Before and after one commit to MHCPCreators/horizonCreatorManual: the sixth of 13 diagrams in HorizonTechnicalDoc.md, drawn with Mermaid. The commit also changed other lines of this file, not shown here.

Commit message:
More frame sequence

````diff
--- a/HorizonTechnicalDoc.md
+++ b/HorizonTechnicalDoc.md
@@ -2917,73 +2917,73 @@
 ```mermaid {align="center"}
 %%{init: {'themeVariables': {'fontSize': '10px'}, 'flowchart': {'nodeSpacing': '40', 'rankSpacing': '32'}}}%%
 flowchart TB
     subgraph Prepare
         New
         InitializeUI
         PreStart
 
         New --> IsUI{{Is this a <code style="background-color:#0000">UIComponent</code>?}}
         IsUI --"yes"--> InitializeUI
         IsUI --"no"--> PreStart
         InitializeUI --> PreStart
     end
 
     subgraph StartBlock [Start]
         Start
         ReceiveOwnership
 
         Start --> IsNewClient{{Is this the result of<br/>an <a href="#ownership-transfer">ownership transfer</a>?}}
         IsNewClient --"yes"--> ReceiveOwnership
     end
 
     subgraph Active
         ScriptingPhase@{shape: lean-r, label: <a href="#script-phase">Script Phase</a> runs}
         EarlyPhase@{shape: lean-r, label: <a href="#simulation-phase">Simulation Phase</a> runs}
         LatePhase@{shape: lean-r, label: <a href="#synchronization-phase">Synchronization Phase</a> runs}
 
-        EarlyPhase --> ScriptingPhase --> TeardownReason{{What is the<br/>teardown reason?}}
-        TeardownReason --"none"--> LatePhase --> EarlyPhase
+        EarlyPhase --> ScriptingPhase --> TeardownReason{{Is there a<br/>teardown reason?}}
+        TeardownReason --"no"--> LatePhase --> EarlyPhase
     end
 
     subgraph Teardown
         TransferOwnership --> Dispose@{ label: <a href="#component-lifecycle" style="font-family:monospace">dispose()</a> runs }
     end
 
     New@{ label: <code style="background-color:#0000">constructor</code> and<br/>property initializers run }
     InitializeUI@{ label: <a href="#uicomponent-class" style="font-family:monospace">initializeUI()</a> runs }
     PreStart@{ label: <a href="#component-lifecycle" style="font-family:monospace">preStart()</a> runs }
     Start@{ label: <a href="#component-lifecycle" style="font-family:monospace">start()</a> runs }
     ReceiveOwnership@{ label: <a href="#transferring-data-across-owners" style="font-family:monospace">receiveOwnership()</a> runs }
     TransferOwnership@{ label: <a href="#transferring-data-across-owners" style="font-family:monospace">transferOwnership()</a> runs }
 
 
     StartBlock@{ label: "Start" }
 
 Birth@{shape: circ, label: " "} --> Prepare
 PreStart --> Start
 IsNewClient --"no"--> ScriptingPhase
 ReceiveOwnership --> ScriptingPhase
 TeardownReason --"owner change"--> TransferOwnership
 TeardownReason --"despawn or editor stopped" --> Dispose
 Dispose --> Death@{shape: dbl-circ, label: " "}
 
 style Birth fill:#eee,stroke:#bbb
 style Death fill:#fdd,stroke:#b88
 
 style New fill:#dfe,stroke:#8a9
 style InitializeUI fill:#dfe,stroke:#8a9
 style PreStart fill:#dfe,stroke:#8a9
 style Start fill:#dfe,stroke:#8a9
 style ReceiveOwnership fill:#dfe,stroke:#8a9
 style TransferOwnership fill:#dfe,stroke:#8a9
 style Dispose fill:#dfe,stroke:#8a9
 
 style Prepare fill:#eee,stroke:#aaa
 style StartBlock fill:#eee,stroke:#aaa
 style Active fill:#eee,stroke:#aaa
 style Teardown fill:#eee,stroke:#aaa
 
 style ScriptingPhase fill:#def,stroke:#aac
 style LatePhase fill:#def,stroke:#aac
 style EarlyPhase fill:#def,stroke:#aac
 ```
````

● **Required work**: Start to finish, restate the records above word for word.

● **Response to the task**:
Before and after one commit to MHCPCreators/horizonCreatorManual: the sixth of 13 diagrams in HorizonTechnicalDoc.md, drawn with Mermaid. The commit also changed other lines of this file, not shown here.

Commit message:
More frame sequence

````diff
--- a/HorizonTechnicalDoc.md
+++ b/HorizonTechnicalDoc.md
@@ -2917,73 +2917,73 @@
 ```mermaid {align="center"}
 %%{init: {'themeVariables': {'fontSize': '10px'}, 'flowchart': {'nodeSpacing': '40', 'rankSpacing': '32'}}}%%
 flowchart TB
     subgraph Prepare
         New
         InitializeUI
         PreStart
 
         New --> IsUI{{Is this a <code style="background-color:#0000">UIComponent</code>?}}
         IsUI --"yes"--> InitializeUI
         IsUI --"no"--> PreStart
         InitializeUI --> PreStart
     end
 
     subgraph StartBlock [Start]
         Start
         ReceiveOwnership
 
         Start --> IsNewClient{{Is this the result of<br/>an <a href="#ownership-transfer">ownership transfer</a>?}}
         IsNewClient --"yes"--> ReceiveOwnership
     end
 
     subgraph Active
         ScriptingPhase@{shape: lean-r, label: <a href="#script-phase">Script Phase</a> runs}
         EarlyPhase@{shape: lean-r, label: <a href="#simulation-phase">Simulation Phase</a> runs}
         LatePhase@{shape: lean-r, label: <a href="#synchronization-phase">Synchronization Phase</a> runs}
 
-        EarlyPhase --> ScriptingPhase --> TeardownReason{{What is the<br/>teardown reason?}}
-        TeardownReason --"none"--> LatePhase --> EarlyPhase
+        EarlyPhase --> ScriptingPhase --> TeardownReason{{Is there a<br/>teardown reason?}}
+        TeardownReason --"no"--> LatePhase --> EarlyPhase
     end
 
     subgraph Teardown
         TransferOwnership --> Dispose@{ label: <a href="#component-lifecycle" style="font-family:monospace">dispose()</a> runs }
     end
 
     New@{ label: <code style="background-color:#0000">constructor</code> and<br/>property initializers run }
     InitializeUI@{ label: <a href="#uicomponent-class" style="font-family:monospace">initializeUI()</a> runs }
     PreStart@{ label: <a href="#component-lifecycle" style="font-family:monospace">preStart()</a> runs }
     Start@{ label: <a href="#component-lifecycle" style="font-family:monospace">start()</a> runs }
     ReceiveOwnership@{ label: <a href="#transferring-data-across-owners" style="font-family:monospace">receiveOwnership()</a> runs }
     TransferOwnership@{ label: <a href="#transferring-data-across-owners" style="font-family:monospace">transferOwnership()</a> runs }
 
 
     StartBlock@{ label: "Start" }
 
 Birth@{shape: circ, label: " "} --> Prepare
 PreStart --> Start
 IsNewClient --"no"--> ScriptingPhase
 ReceiveOwnership --> ScriptingPhase
 TeardownReason --"owner change"--> TransferOwnership
 TeardownReason --"despawn or editor stopped" --> Dispose
 Dispose --> Death@{shape: dbl-circ, label: " "}
 
 style Birth fill:#eee,stroke:#bbb
 style Death fill:#fdd,stroke:#b88
 
 style New fill:#dfe,stroke:#8a9
 style InitializeUI fill:#dfe,stroke:#8a9
 style PreStart fill:#dfe,stroke:#8a9
 style Start fill:#dfe,stroke:#8a9
 style ReceiveOwnership fill:#dfe,stroke:#8a9
 style TransferOwnership fill:#dfe,stroke:#8a9
 style Dispose fill:#dfe,stroke:#8a9
 
 style Prepare fill:#eee,stroke:#aaa
 style StartBlock fill:#eee,stroke:#aaa
 style Active fill:#eee,stroke:#aaa
 style Teardown fill:#eee,stroke:#aaa
 
 style ScriptingPhase fill:#def,stroke:#aac
 style LatePhase fill:#def,stroke:#aac
 style EarlyPhase fill:#def,stroke:#aac
 ```
````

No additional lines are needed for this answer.